The litigation being pursued by Delta Coal Mining Pty Ltd (Delta) liquidators Said Jahani and John McInerney is set to test the forensic mettle of McGrathNicol partner and referee in demand Robyn McKern.
The Grant Thornton pair have commenced proceedings for unfair preferences and for insolvent trading with combined claims totalling $25 million.
But with the date of Delta’s insolvency critical to the amounts Jahani and McInerney hope to recover, the difference between their estimate of late November 2016 and McKern’s of January 2017 – delivered in her independent Referee Report – could slash potential recoveries by more than $4.5 million.
“The consequence of the liquidators failing to bring the insolvent trading proceeding to the attention of the Court in the preference proceeding at an earlier time is that the referee has made findings on insolvency in the one proceeding which is also an issue in the other proceeding, but the defendants in the other proceeding did not have the opportunity to participate in the referral process by which the referee made her findings.” Justice Angus Stewart.
The pot at most risk of shrinkage holds $13.9 million worth of voidable preferences, assuming Jahani and McInerney are right.
At a meeting of creditors in June Jahani said that if McKern’s estimate is upheld then the preferences claim will need to be recast to a more modest $9.2 million.
Unsurprisingly that has incentivised the liquidators to spend some of the $5 million in funds they currently control challenging her estimate in the courts.
Yesterday the liquidators’ counsel Michael Rose of Nine Wentorth told Justice Angus Stewart of the Federal Court that his clients intend to show that McKern had “erred in law” no less than four times.
Rose said Mckern’s assumption that debts to the company were due and payable only after 60 days was wrong and that they were repayable after 30 days had elapsed.

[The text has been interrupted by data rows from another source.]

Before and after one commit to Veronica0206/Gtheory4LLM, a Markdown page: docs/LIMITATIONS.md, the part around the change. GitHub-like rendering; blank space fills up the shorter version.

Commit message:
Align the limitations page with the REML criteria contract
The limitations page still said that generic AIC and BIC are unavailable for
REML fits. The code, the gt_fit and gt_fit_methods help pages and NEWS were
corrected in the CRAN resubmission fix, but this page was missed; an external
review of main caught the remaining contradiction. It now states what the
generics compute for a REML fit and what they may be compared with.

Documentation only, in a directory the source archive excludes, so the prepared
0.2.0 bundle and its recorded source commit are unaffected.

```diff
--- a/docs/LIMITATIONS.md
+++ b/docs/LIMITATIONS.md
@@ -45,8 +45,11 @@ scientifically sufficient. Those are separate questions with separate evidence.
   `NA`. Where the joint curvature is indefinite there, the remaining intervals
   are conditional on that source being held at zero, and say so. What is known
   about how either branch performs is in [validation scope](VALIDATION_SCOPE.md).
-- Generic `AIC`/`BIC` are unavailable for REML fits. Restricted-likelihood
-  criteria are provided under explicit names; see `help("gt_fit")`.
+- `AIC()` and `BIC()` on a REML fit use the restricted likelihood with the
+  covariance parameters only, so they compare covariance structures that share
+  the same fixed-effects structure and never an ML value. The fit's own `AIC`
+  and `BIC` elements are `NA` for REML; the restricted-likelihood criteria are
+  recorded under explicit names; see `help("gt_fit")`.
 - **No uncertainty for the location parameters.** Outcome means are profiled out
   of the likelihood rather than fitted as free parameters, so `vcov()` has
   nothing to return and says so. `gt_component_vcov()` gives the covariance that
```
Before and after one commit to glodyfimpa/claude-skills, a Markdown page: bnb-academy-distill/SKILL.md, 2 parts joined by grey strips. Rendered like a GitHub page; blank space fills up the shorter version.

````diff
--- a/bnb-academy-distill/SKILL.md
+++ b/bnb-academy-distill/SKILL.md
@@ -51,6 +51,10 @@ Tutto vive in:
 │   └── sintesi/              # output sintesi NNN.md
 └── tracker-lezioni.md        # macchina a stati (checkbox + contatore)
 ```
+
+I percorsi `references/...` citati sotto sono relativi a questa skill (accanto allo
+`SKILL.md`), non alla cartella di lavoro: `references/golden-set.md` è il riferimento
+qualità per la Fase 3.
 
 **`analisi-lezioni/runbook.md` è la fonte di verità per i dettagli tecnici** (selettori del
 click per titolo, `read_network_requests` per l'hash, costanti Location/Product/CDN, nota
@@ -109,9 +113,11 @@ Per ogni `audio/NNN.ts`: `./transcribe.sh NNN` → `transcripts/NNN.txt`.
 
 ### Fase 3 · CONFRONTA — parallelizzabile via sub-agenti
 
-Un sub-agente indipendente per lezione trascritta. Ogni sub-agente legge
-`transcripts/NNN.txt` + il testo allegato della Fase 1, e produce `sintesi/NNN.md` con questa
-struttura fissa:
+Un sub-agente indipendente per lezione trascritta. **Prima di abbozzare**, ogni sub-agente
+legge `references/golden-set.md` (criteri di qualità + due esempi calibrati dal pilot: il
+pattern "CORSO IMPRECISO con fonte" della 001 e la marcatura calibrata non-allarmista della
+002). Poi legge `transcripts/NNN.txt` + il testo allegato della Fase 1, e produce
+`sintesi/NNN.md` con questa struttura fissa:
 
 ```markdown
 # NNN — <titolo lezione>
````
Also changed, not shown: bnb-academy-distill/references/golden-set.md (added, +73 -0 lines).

Given McKern has been the forensic guru of choice for such significant inquiries as the Commission into Crown Casino, the liquidators must be confident.
Initially the CoT was the only defendant in the unfair preferences proceedings. The liquidators subsequently were granted leave to add 28 and have them brought under a Mothership regime so the date of insolvency question didn’t have to be determined separately for each. Settlements then slashed the number by more than half.
Of the 13 defendants remaining the Commissioner of Taxation (CoT) dominates, having received $9 million the liquidators claim he wasn’t entitled to.
Appearing yesterday so as to try and ensure the CoT hangs on to as much as he’s entitled to were Steve College SC of St James Hall and Alistair Oakes of 8 Wentworth.
It was around the time that the leave to consolidate the proceedings into a Mothership claim – late 2020 – that McKern was engaged and prepared her report, based on evidence and from submissions from the liquidators and the defendants.
It was also around this time that, unbeknownst to the court, McKern or the preference proceedings defendants, the liquidators commenced insolvent trading proceedings against three of Delta’s directors and the executor of the estate of a fourth.
Realisation came when the insolvent trading defendants sought third party access to McKern’s report, no doubt eager to learn how her estimate of the date insolvency might be utilised to diminish or discharge their culpability.
It was also a realisation that saw the liquidators cop some stick from the judge.
“It is, to say the very least, unfortunate that the liquidators failed to bring to the attention of the Court and the defendants in the preference proceeding at a much earlier time that they were filing another related proceeding that raised a common issue,” Justice Stewart said in his August 9 judgment Jahani (liquidator) v Alfabs Mining Equipment Pty Ltd, in the matter of Delta Coal Mining Pty Ltd (in liq) (No 2)  FCA 927.
“That only became apparent to the Court when the defendants in the insolvent trading proceeding sought third party access to the by then finalised referee’s report in the preference proceeding,” he said.
“The consequence of the liquidators failing to bring the insolvent trading proceeding to the attention of the Court in the preference proceeding at an earlier time is that the referee has made findings on insolvency in the one proceeding which is also an issue in the other proceeding, but the defendants in the other proceeding did not have the opportunity to participate in the referral process by which the referee made her findings,” he said.
That’s not to imply that Jahani and McInerney didn’t have a very sound reason for not disclosing the commencement of the insolvent proceedings at the time they initiated them.
And of course, this is not where the complexities of the case, or the challenges to McKern’s determination of insolvency necessarily end.
Several weeks before Jahani and McInerney’s appointment as voluntary administrators (VAs) on June 1, 2017 the directors sought advice from Sheahan & Lock Partners.
iNO understands the advice was verbal and its sources include a prominent and experienced insolvency lawyer.
Nevertheless the insolvent trading directors and their professional indemnity insurer have filed a cross claim against Sheahan & Lock and their insurer.
That raises the possibility of a third estimate in respect of when Delta became insolvent, and another potential dent in McKern’s mettle.